Helen Taft with her father, William Howard Taft

Helen Taft with her father, William Howard Taft
Helen Herron Taft Manning was born on August 1, 1891, in Cincinnati, Ohio. She was the second child and the only daughter of President William Howard Taft and Helen Herron Taft. Much like her brother, Helen was an intelligent child and achieved academic success on her own right. She attained goals that her mother, Nellie, wasn’t able to get because of the limitations set on women during the latter’s time.

Helen got a scholarship from Bryn Mawr College. She was a student of the said institution when his father won the presidency. However, Nellie suffered a stroke, causing her to be invalid. With that, Helen had to halt her studies temporarily and move back to the White House. She helped her mother recover and regain her speech and bodily movement. During that time, Helen acted as the official hostess at several events in the White House while her mother was unable to do so. In 1910, she celebrated her debutante party at the White House.

After Nellie recovered, Helen went back to Bryn Mawr College to resume her studies. In 1915, she finished college, earning a degree in history. Two years later, Helen became a dean at the age of only 26. Then, in 1919, she became the acting president. After that, she went to Yale University and earned her doctorate in history. Helen returned to Bryn Mawr College in 1925 and served as the dean and professor. She continued to teach history and retired in 1957. As a suffragist, Helen also toured the country, provided talks and speeches about women and their rights.

Helen married his husband, Frederick Johnson Manning, in 1920. Frederick was also a history professor who then transferred from Yale University to Swarthmore College. They were blessed with two daughters who also both became educators, Helen Manning Hunter, an economics professor, and Caroline Manning Cunningham, an instructor at the Manhattan School of Music. Helen Manning Taft died in Delaware, Pennsylvania, in February 1987 at the age of 95.
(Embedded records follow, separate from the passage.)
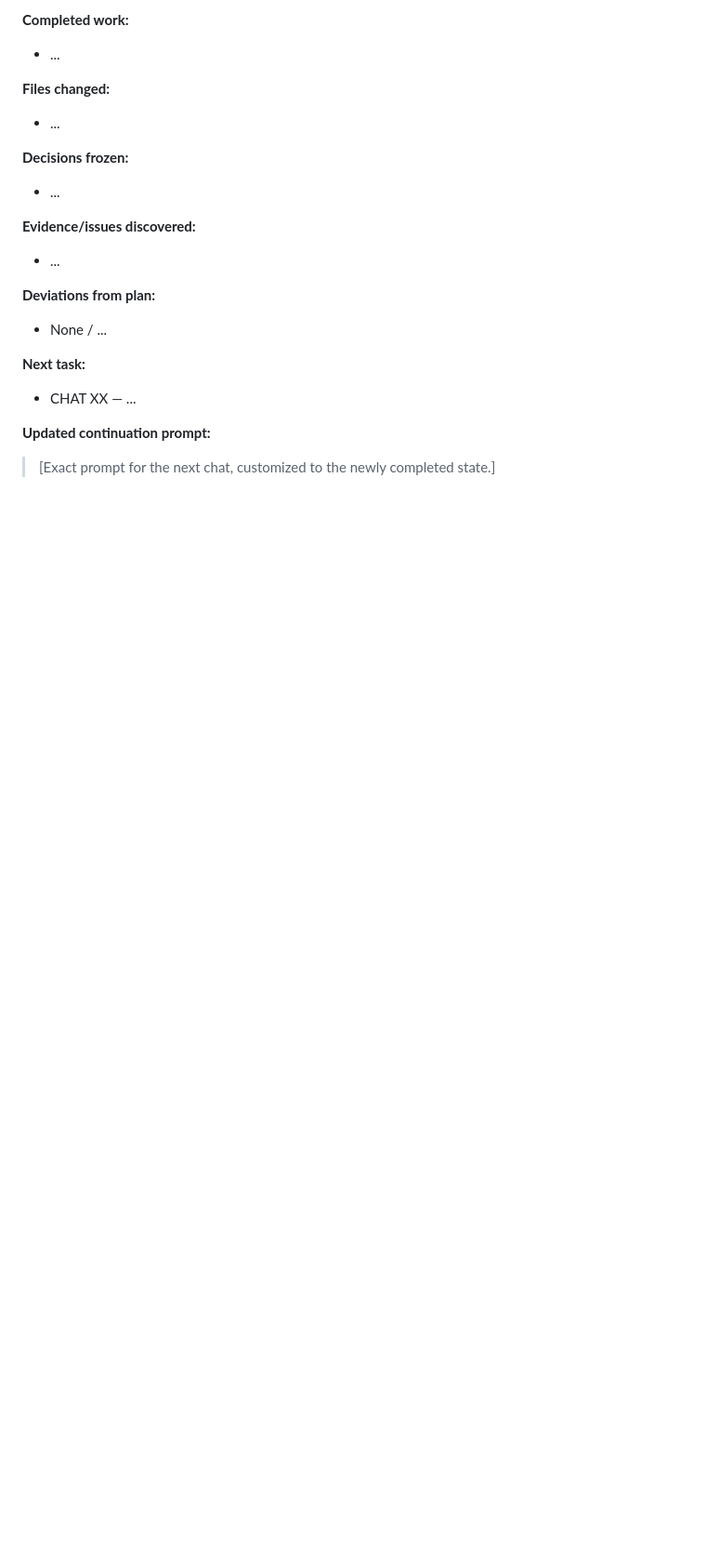
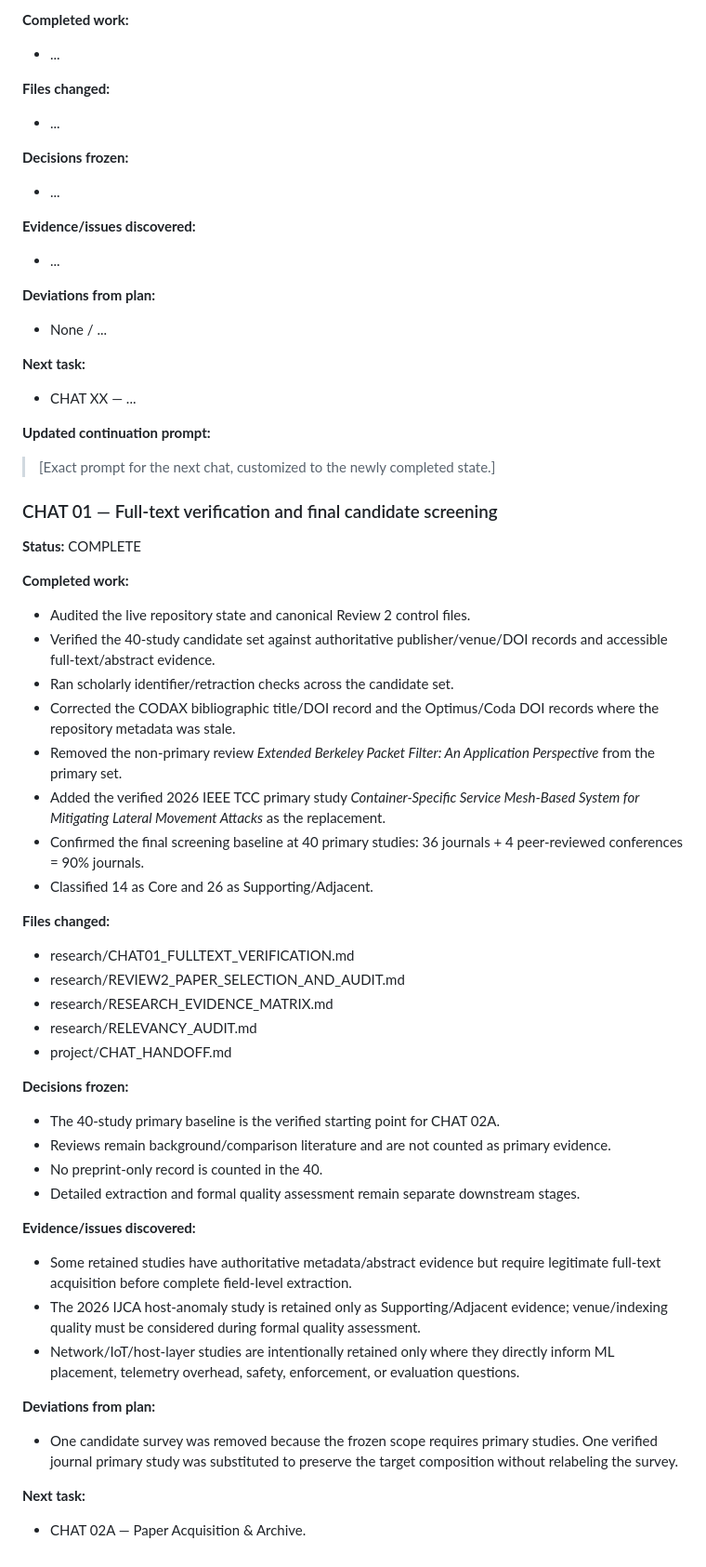
Before and after one commit to SujitSaiY2007/Computer-Networks-Case-Study-, a Markdown page: project/CHAT_HANDOFF.md, the part around one of its changes. Shown at 93% size. Rendered like a GitHub page; blank space fills up the shorter version.

Commit message:
Complete CHAT 01 and hand off to paper acquisition

```diff
--- a/project/CHAT_HANDOFF.md
+++ b/project/CHAT_HANDOFF.md
@@ -170,3 +171,41 @@ Copy this structure into the completion log when closing a chat:
 
 **Updated continuation prompt:**
 > [Exact prompt for the next chat, customized to the newly completed state.]
+
+
+### CHAT 01 — Full-text verification and final candidate screening
+**Status:** COMPLETE
+
+**Completed work:**
+- Audited the live repository state and canonical Review 2 control files.
+- Verified the 40-study candidate set against authoritative publisher/venue/DOI records and accessible full-text/abstract evidence.
+- Ran scholarly identifier/retraction checks across the candidate set.
+- Corrected the CODAX bibliographic title/DOI record and the Optimus/Coda DOI records where the repository metadata was stale.
+- Removed the non-primary review *Extended Berkeley Packet Filter: An Application Perspective* from the primary set.
+- Added the verified 2026 IEEE TCC primary study *Container-Specific Service Mesh-Based System for Mitigating Lateral Movement Attacks* as the replacement.
+- Confirmed the final screening baseline at 40 primary studies: 36 journals + 4 peer-reviewed conferences = 90% journals.
+- Classified 14 as Core and 26 as Supporting/Adjacent.
+
+**Files changed:**
+- research/CHAT01_FULLTEXT_VERIFICATION.md
+- research/REVIEW2_PAPER_SELECTION_AND_AUDIT.md
+- research/RESEARCH_EVIDENCE_MATRIX.md
+- research/RELEVANCY_AUDIT.md
+- project/CHAT_HANDOFF.md
+
+**Decisions frozen:**
+- The 40-study primary baseline is the verified starting point for CHAT 02A.
+- Reviews remain background/comparison literature and are not counted as primary evidence.
+- No preprint-only record is counted in the 40.
+- Detailed extraction and formal quality assessment remain separate downstream stages.
+
+**Evidence/issues discovered:**
+- Some retained studies have authoritative metadata/abstract evidence but require legitimate full-text acquisition before complete field-level extraction.
+- The 2026 IJCA host-anomaly study is retained only as Supporting/Adjacent evidence; venue/indexing quality must be considered during formal quality assessment.
+- Network/IoT/host-layer studies are intentionally retained only where they directly inform ML placement, telemetry overhead, safety, enforcement, or evaluation questions.
+
+**Deviations from plan:**
+- One candidate survey was removed because the frozen scope requires primary studies. One verified journal primary study was substituted to preserve the target composition without relabeling the survey.
+
+**Next task:**
+- CHAT 02A — Paper Acquisition & Archive.
```
Also changed, not shown: other parts of project/CHAT_HANDOFF.md (+12 -11 lines).
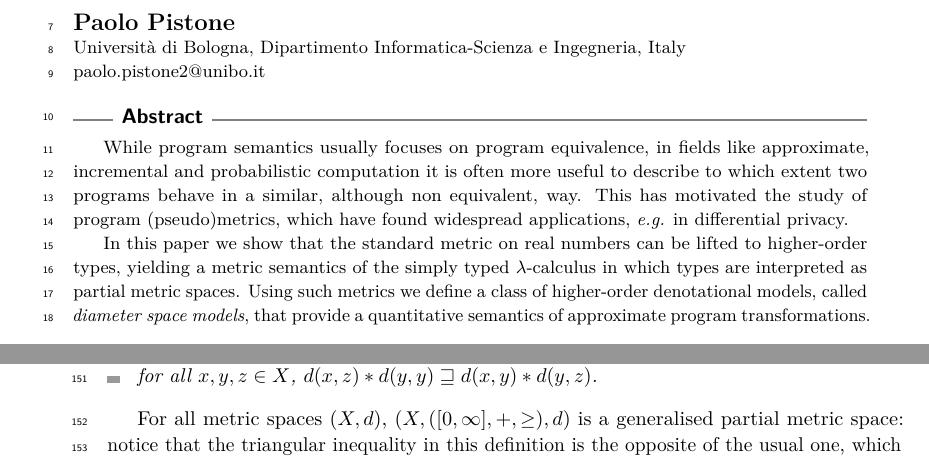
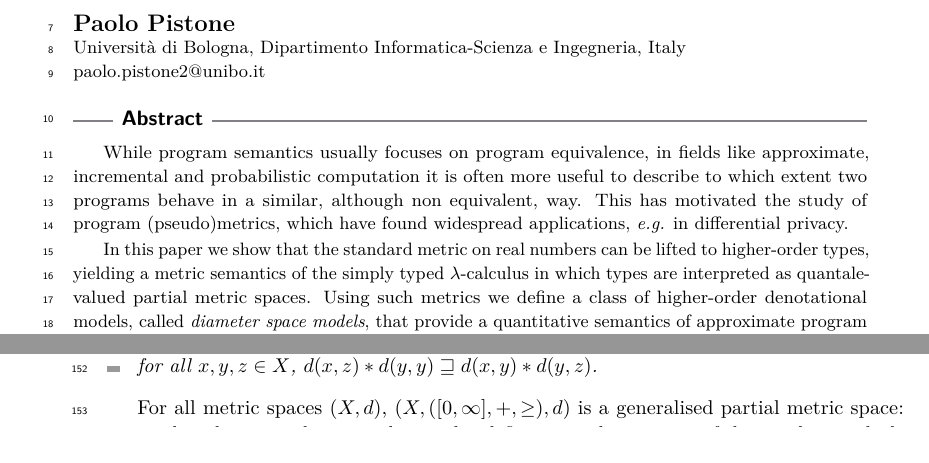
Before and after one commit to guillaume-geoffroy/pg-csl21, a LaTeX paper (CSL 2021.tex): two parts of pages 1 and 4 of 17, joined at a grey line, cut so that both start at the same text. Compiled offline with pdfLaTeX.

Commit message:
Abstract

```diff
--- a/CSL 2021.tex
+++ b/CSL 2021.tex
@@ -192,7 +192,7 @@ mysymbol/.style={start anchor=center,end anchor=center,draw=none}
 
 While program semantics usually focuses on program equivalence, in fields like approximate, incremental and probabilistic computation it is often more useful to describe to which extent two programs behave in a similar, although non equivalent, way. This has motivated the study of program (pseudo)metrics, which have found widespread applications, \textit{e.g.} in differential privacy.
 
-In this paper we show that the standard metric on real numbers can be lifted to higher-order types, yielding a metric semantics of the simply typed $\lambda$-calculus in which types are interpreted as partial metric spaces.
+In this paper we show that the standard metric on real numbers can be lifted to higher-order types, yielding a metric semantics of the simply typed $\lambda$-calculus in which types are interpreted as quantale-valued partial metric spaces.
 Using such metrics we define a class of higher-order denotational models, called \emph{diameter space models}, that provide a quantitative semantics of approximate program transformations.
 
 
```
Charles Phelps Taft II

Charles Phelps Taft II with his father, William Howard Taft, prior to leaving for World War II

Charles Phelps Taft II with his father, William Howard Taft, prior to leaving for World War II

Charles Phelps Taft II was the son and third child of President William Howard Taft and Helen Herron Taft. He was born on September 20, 1897, in Cincinnati, Ohio. His name was derived from his uncle, who was a U.S. Congressman. Charles was only 11 years old when his father won the presidency. He was a constant playmate of Theodore Roosevelt’s children.

Just like her sister, Helen, he also went to Yale University. However, he needed to drop out as World War I loomed in. After the war, he returned to Yale and earned his law degree in 1921. Charles embarked on successful law practice and became a renowned Republican. However, Charles was more liberal than his father and brother, Robert A. Taft. He supported reforms and went against political machines in his hometown.

During the Second World War, Charles became part of the Wartime Economic Affair’s State Department Office. In 1945, he became an advisor to the delegation of the U.S. in the San Francisco Conference. The said convention resulted in the establishment of the United Nations. During the same year, Charles started his twenty-year reign in the Cincinnati City Council and worked with the Charter Committee Party’s quest for better local governance.

Charles earned the Republican nomination for governor in 1952, but it went for naught as he lost Frank Lausche, the Democrat candidate. Three years later, he was elected as Cincinnati’s mayor and pushed for valuable works, such as public assistance for the needy, slum clearance, and better labor relations. Charles tried his second shot at the governorship but lost again. He continued law practice while still taking part in civic activities, more significantly in helping end racial discrimination. Charles Phelps Taft II died in Cincinnati, Ohio, in 1983 at the of 86.